The Magazine of Corporate Responsibility

Tag Archive for ‘Executive Compensation’

CEO Pay: ‘Time to Retire the Rock Star Messiah Myth’

Pay packages for CEOs of U.S.-based companies continue out of control, writes columnist Gael O’Brien, with boards often succumbing to “fear-based” compensation practices that undermine the potential for collaborative leadership and sustainability. She notes new research which disputes conventional wisdom that CEOs can easily move to the next company if not paid well. “Tackling excessive CEO compensation,” O’Brien writes, “is the first step in creating a new normal.”

The Corporate Capture of the United States

Corporate governance activist Robert AG Monks argues that American corporations today are like the great European monarchies of long ago. “Corporations have effectively captured the United States: its judiciary, its political system, and its national wealth, without assuming any of the responsibilities of dominion,” he writes. “Evidence is everywhere.”

Boards Respond to Stakeholder Concerns

The economic crisis, increased rules and regulations, and heightened scrutiny of boards’ roles have “corporate directors feeling pressure to be more effective in the boardroom,” according to an annual survey of directors of large companies by PricewaterhouseCoopers. Key concerns include executive compensation, risk management, strategy, succession planning, information technology security and fraud.

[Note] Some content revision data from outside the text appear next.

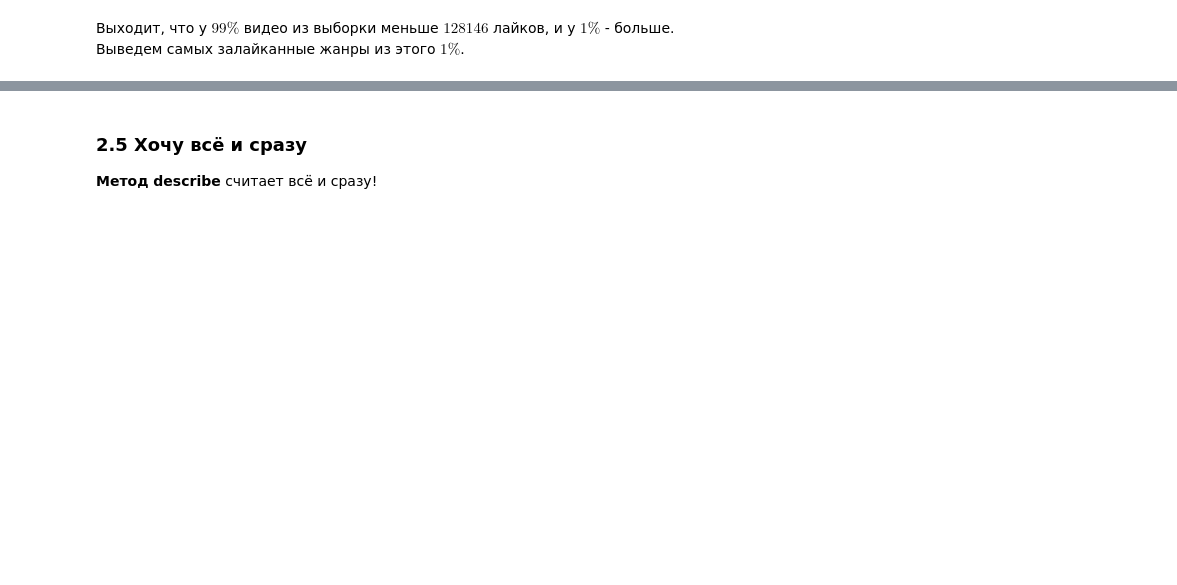
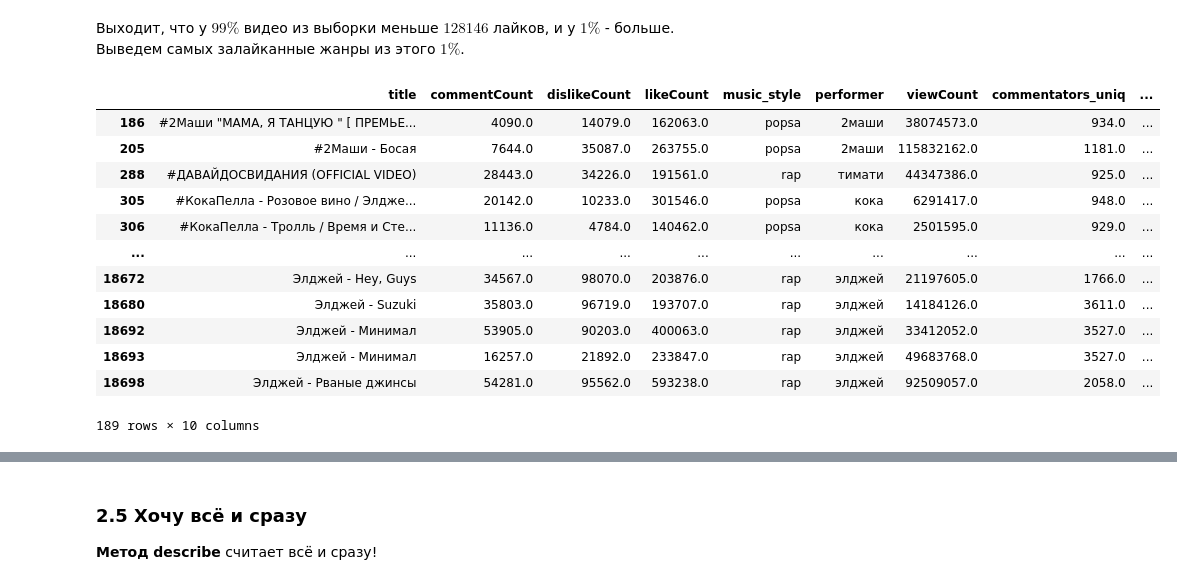
Before and after one commit to freefly-girl/test-for-vscode, a Jupyter notebook: week1/09_python_simple_visual_and_statistics.ipynb, the cells around one changed output, grey strips where cells are left out. Saved outputs shown, nothing was run; the diff lists cells and outputs as text; code cells hidden in the pictures; blank space fills up the shorter version.

```diff
--- a/week1/09_python_simple_visual_and_statistics.ipynb
+++ b/week1/09_python_simple_visual_and_statistics.ipynb
@@ -120,5 +178,22 @@ df.likeCount.quantile(0.99)
 Выходит, что у $99\%$ видео из выборки меньше $128146$ лайков, и у $1\%$ - больше. Выведем самых залайканные жанры из этого $1\%$.
 # %%
 q = df.likeCount.quantile(0.99)
+# %%
+# выводим таблицу, в которой остались только клипы, у которых лайков больше 99% квантиля
+df[df.likeCount > q]
+# %% [output]
+|  | title | commentCount | dislikeCount | likeCount | music_style | performer | viewCount | commentators_uniq | ... |
+| 186 | #2Маши "МАМА, Я ТАНЦУЮ " [ ПРЕМЬЕ... | 4090.0 | 14079.0 | 162063.0 | popsa | 2маши | 38074573.0 | 934.0 | ... |
+| 205 | #2Маши - Босая | 7644.0 | 35087.0 | 263755.0 | popsa | 2маши | 115832162.0 | 1181.0 | ... |
+| 288 | #ДАВАЙДОСВИДАНИЯ (OFFICIAL VIDEO) | 28443.0 | 34226.0 | 191561.0 | rap | тимати | 44347386.0 | 925.0 | ... |
+| 305 | #КокаПелла - Розовое вино / Элдже... | 20142.0 | 10233.0 | 301546.0 | popsa | кока | 6291417.0 | 948.0 | ... |
+| 306 | #КокаПелла - Тролль / Время и Сте... | 11136.0 | 4784.0 | 140462.0 | popsa | кока | 2501595.0 | 929.0 | ... |
+| ... | ... | ... | ... | ... | ... | ... | ... | ... | ... |
+| 18672 | Элджей - Hey, Guys | 34567.0 | 98070.0 | 203876.0 | rap | элджей | 21197605.0 | 1766.0 | ... |
+| 18680 | Элджей - Suzuki | 35803.0 | 96719.0 | 193707.0 | rap | элджей | 14184126.0 | 3611.0 | ... |
+| 18692 | Элджей - Минимал | 53905.0 | 90203.0 | 400063.0 | rap | элджей | 33412052.0 | 3527.0 | ... |
+| 18693 | Элджей - Минимал | 16257.0 | 21892.0 | 233847.0 | rap | элджей | 49683768.0 | 3527.0 | ... |
+| 18698 | Элджей - Рваные джинсы | 54281.0 | 95562.0 | 593238.0 | rap | элджей | 92509057.0 | 2058.0 | ... |
+189 rows × 10 columns
 # %%
 x = df[df.likeCount > q].music_style
```
Also changed, not shown: parts of 48 cells of this notebook.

Say on Pay: Identifying Investor Concerns

Advisory shareowner votes on executive compensation were the big story of proxy season 2011, the inaugural year for “say on pay” at most U.S. public companies. In the first half of the year, shareholders voted against proposals at some 37 companies. The Council of Institutional Investors, a leading advocate for say on pay, offers its analysis of the “no” votes and what they might say about current executive compensation practices.

Study Finds Sustainable Companies ‘Significantly Outperform’ Financially

A new study by researchers at Harvard Business School and London Business School concludes that companies which have voluntarily embraced sustainable business cultures with a substantial number of environmental and social policies “significantly outperform their counterparts over the long-term, both in terms of stock market and accounting performance.”

Corporate Governance Matters: Lessons for Practitioners

Stanford University professor David Larcker says context is critical in the choices that organizations make in designing governance systems and the impact those choices have on executive decision-making and the organization’s performance. “There is no question to us that ‘governance matters,’” he writes. “The fundamental challenge is to understand when and how it matters.”

To Create a CSR Culture, You Have to Start with Wall Street

Columnist Ann Charles says that in order to successfully integrate Corporate Social Responsibility into business, there’s a need to start changing the culture of Wall Street, and that change has to come from within. She shines a spotlight on some individual leaders who are working to change the rules of the game in the financial sector.

Leadership, Common Purpose and Shared Values

Columnist Gael O’Brien speaks with Joel Kurtzman about corporate culture, CEO leadership and the concept of a common-purpose organization. “It is difficult for a company to keep a sense of common purpose for longer than a decade,” he says. “It has to be nurtured or it goes away.” One company that has succeeded: American Express.

Wall Street Cash Bonuses Fell in 2010; Average $128,530

Cash bonuses paid to New York City securities industry employees declined by nearly 8 percent to $20.8 billion in 2010, as Wall Street firms shifted toward more deferred compensation and higher base salaries, according to an estimate released by the New York State Comptroller. For the average Wall Street worker, however, that still translated into a 2010 cash bonus of $128,530.

Pay for Risk-Appropriate Performance

Among the December 2009 proxy rule changes approved by the SEC was a requirement that companies discuss and analyze risks that are reasonably likely to have adverse effect on the company’s reputation and/or sustainability. This means companies must not only identify the risks facing them but also determine the probability and severity if realized and how that relates to the company’s compensation policies and programs.